MONROVIA, Liberia – Even as Liberians fall ill and die of Ebola, more than half the beds in treatment centers in the capital remain empty because of the government's order that the bodies of all suspected Ebola victims in Monrovia be cremated.
Cremation violates Liberians' values and cultural practices and the order has so disturbed people in the west African nation that the sick are often kept at home and, if they die, are secretly buried, increasing the risk of more infections
President Ellen Johnson Sirleaf issued the cremation decree for Monrovia and the surrounding area in August, and the government has brought in a crematorium and hired experts. The order came after people in neighborhoods of the capital resisted burials of hundreds of Ebola victims near their homes.
Since then, a recent analysis of space at Ebola treatment centers shows that of 742 beds available, more than half — 391 — were vacant, said Assistant Health Minister Tolbert Nyenswah, who heads the government's Ebola response.
"For fear of cremation, do not stay home to die," Nyenswah admonished Liberians at a news conference last week.
In her statement declaring the state of emergency and the cremation order, Sirleaf acknowledged the edict runs contrary to national tradition. "Ebola has attacked our way of life," she said.
That way of life includes honoring deceased ancestors.
On the second Wednesday of March each year, Liberians flock to cemeteries to honor their deceased loved ones on a public holiday known as National Decoration Day, scrubbing the headstones of relatives, clearing away brush from graves and decorating them with flowers and other mementoes.
In many parts of Liberia, tradition has also called for relatives to handle the bodies of loved ones before burial. Bodies are kept in the home for days or weeks, during which time people honor their loved ones by dancing around the corpse, washing it and cutting and braiding the hair. Before burial, church congregations also pray over the body.
Since the latest outbreak of Ebola, these burial customs have been ordered halted when it comes to victims of the deadly virus because of the dangers they pose.
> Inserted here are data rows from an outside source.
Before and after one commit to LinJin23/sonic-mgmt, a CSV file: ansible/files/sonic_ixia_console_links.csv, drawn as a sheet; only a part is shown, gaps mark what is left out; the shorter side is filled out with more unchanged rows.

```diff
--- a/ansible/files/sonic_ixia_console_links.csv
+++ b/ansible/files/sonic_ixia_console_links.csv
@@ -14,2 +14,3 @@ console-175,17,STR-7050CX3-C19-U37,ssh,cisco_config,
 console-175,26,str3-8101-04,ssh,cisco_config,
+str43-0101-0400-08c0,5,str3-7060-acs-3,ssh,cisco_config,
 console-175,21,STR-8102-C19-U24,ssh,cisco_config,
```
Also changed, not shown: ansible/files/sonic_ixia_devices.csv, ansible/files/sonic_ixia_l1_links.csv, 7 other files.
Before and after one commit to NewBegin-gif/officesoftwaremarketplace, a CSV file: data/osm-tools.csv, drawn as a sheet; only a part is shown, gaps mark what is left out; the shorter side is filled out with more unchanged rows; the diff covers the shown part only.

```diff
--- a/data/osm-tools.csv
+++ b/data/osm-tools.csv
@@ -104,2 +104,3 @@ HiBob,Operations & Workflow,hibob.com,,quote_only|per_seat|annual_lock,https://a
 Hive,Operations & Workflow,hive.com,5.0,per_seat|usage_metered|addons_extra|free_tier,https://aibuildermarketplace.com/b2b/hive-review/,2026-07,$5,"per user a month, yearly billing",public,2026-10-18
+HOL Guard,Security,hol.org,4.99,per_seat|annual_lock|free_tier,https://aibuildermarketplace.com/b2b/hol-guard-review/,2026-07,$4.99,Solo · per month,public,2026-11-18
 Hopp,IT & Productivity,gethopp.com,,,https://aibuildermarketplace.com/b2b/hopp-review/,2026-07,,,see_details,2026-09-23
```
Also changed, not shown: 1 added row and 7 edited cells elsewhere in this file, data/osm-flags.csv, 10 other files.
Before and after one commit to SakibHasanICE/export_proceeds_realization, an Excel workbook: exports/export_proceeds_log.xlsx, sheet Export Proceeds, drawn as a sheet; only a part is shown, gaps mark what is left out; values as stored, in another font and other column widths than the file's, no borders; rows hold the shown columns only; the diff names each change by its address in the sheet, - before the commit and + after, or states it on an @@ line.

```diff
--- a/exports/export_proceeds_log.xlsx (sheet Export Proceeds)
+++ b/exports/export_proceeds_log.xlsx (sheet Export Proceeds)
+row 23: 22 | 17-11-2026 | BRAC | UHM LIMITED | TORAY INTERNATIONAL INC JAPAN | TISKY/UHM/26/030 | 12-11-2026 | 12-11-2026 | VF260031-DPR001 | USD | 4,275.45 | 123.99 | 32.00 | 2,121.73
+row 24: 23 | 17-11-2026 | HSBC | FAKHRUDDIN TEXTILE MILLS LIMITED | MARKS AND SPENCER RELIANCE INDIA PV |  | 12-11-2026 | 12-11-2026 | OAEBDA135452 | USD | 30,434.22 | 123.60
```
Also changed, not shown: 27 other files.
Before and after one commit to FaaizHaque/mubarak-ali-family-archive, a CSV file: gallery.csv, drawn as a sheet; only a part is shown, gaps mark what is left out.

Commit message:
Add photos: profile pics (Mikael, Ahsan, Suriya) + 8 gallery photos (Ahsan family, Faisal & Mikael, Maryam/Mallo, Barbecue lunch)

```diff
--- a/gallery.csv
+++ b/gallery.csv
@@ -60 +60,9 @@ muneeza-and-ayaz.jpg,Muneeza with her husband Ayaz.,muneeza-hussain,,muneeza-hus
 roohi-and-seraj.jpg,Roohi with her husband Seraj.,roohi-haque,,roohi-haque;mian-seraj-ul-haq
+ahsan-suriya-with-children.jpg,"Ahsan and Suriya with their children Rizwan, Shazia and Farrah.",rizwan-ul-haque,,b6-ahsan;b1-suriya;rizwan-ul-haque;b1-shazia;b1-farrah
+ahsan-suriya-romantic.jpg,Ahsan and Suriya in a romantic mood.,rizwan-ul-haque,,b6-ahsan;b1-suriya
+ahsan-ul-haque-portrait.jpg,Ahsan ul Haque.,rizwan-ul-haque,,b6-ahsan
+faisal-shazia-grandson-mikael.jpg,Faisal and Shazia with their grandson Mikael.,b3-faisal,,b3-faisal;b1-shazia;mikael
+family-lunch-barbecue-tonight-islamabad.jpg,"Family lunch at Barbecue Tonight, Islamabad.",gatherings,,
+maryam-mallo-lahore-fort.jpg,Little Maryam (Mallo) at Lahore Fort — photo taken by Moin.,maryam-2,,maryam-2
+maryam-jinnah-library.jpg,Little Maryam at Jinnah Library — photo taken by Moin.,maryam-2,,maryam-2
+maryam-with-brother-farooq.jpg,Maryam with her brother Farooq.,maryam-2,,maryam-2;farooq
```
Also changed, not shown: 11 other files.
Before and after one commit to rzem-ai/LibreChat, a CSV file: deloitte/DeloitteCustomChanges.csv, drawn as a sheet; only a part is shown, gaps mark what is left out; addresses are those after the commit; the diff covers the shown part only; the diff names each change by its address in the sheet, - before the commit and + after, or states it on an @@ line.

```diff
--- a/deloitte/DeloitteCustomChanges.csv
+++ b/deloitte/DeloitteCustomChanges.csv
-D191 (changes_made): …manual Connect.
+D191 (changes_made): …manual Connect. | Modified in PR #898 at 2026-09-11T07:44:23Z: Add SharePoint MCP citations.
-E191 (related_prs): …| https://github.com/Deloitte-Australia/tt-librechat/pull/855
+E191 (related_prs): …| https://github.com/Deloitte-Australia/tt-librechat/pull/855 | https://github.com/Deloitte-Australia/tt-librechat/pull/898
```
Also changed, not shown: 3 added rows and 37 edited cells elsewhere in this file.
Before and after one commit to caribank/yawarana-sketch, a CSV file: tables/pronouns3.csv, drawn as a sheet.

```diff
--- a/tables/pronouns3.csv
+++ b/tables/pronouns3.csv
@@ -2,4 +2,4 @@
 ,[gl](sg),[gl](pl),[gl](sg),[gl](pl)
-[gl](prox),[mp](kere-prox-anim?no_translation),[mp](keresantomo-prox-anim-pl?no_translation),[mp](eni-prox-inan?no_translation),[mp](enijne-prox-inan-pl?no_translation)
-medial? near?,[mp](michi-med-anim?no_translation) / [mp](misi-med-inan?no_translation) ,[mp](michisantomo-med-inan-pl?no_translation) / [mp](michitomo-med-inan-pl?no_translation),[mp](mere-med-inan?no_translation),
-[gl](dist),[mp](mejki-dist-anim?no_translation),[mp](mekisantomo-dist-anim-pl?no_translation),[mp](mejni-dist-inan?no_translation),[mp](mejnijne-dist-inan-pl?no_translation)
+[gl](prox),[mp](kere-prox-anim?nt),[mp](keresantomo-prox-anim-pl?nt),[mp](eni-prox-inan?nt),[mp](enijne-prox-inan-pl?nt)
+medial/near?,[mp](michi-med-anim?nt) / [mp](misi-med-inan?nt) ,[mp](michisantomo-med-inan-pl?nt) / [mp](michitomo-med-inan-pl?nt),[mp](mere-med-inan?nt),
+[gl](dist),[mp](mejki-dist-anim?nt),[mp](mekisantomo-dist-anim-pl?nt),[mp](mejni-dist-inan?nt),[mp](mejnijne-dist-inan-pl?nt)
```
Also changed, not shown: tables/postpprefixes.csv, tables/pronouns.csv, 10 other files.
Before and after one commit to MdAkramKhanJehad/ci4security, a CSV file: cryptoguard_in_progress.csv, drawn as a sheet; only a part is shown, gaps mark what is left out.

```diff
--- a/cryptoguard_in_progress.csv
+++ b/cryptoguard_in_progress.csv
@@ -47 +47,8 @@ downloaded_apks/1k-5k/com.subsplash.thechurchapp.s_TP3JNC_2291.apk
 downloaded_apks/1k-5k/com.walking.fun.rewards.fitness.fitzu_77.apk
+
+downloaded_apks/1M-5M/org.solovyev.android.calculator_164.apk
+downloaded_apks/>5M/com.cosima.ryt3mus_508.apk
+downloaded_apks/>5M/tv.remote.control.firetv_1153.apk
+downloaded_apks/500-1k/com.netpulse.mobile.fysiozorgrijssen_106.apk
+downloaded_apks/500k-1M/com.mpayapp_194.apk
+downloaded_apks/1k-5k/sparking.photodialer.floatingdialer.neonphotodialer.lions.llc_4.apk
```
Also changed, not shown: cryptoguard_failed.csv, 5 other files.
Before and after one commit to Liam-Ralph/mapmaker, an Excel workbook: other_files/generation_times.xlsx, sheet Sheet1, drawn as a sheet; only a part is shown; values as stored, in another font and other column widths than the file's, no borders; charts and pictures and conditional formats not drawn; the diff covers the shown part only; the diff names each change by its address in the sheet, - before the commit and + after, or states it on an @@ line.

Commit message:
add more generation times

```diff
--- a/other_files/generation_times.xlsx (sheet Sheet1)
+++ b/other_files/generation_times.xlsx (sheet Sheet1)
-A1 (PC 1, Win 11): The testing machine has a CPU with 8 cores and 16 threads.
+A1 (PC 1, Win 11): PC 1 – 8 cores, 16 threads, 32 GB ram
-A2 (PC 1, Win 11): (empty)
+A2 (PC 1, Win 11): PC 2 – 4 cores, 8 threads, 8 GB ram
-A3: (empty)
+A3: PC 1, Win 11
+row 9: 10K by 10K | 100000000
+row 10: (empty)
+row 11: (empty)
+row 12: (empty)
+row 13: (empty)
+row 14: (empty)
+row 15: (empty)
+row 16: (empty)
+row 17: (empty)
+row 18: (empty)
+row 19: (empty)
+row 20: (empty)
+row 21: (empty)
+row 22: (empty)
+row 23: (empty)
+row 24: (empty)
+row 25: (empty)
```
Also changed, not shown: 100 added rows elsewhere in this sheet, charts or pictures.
The Ebola virus is spread through the body fluids of an infected person and can endure in corpses, posing a danger to those who handle them.
Guidelines issued by the Centers for Disease Control and Prevention in the United States call for the bodies of Ebola victims to be handled only by those trained in handling infected human remains who are wearing the proper protective equipment. Bodies should be wrapped in plastic shrouds, then cremated or promptly buried in hermetically sealed caskets, the CDC says. The first person diagnosed with Ebola in the United States — a visitor from Liberia, Thomas Eric Duncan — died in Dallas this month, and his body was cremated.
In Liberia, the cremation edict in the capital and the order that Ebola victims elsewhere be buried in body bags in unmarked grave without relatives present has been met with resistance. Many find it hard to accept that they will never see the graves of those lost to the disease.
"We know cremation is not our culture in our country," Nyenswah said. "But now we have disease, so we have to change the way we used to do business."
At least 4,665 people have been infected with Ebola in Liberia and 2,705 have died, according to the World Health Organization, which says there probably are more cases and deaths.
Nyenswah said many people are remaining home to die instead of reporting for treatment.
"We understand that there are secret burials taking place in the communities," he said. "Let's stop that and report sick people and get them treated."
Amid the new regulations, mortuaries and casket makers have lost business.
"For the last two months it has been difficult to sell even one casket a day," said Titus Mulbah, a proprietor at the Talented Brothers Casket Center in Monrovia. "And this is all because all bodies now are considered Ebola bodies, as if other diseases are not killing people here."
There have been complaints that people who died of ailments other than Ebola have been cremated or buried anonymously. Television journalist Eddie Harmon said the body of his sister-in-law was hastily added to the bodies of Ebola victims and cremated, even though the family believes she died of hypertension.
"It is still paining us today because it was unjust and unfair," he said.
In neighboring Sierra Leone, families often picnic in cemeteries and clean graves on New Year's Day.
Sierra Leone has suffered 1,259 Ebola deaths by the latest WHO count. Unlike Liberia, the government has not ordered cremations, and Ebola treatment units in Sierra Leone have often been full.
Still, there is the possibility that loved ones might be buried in unmarked graves and some families observe traditional practices in which mourners wash and lay hands on the body.
Anthony Banbury, head of the U.N. Mission on Ebola Emergency Response, said people must change.
"The world has never seen a serious, grave and complex crisis of this nature where people are dying every day with unsafe burial practices," he said in Freetown, the Sierra Leone capital.
A commentary on a website, Sierra Leone News Hunters, suggested that a memorial site be built to honor the dead who do not receive traditional burial rites, and to provide some comfort to their families.
"The erection of a monument bearing the names of all Ebola victims would not take away the sad memories but it would at least pacify the broken heart somewhat," it said.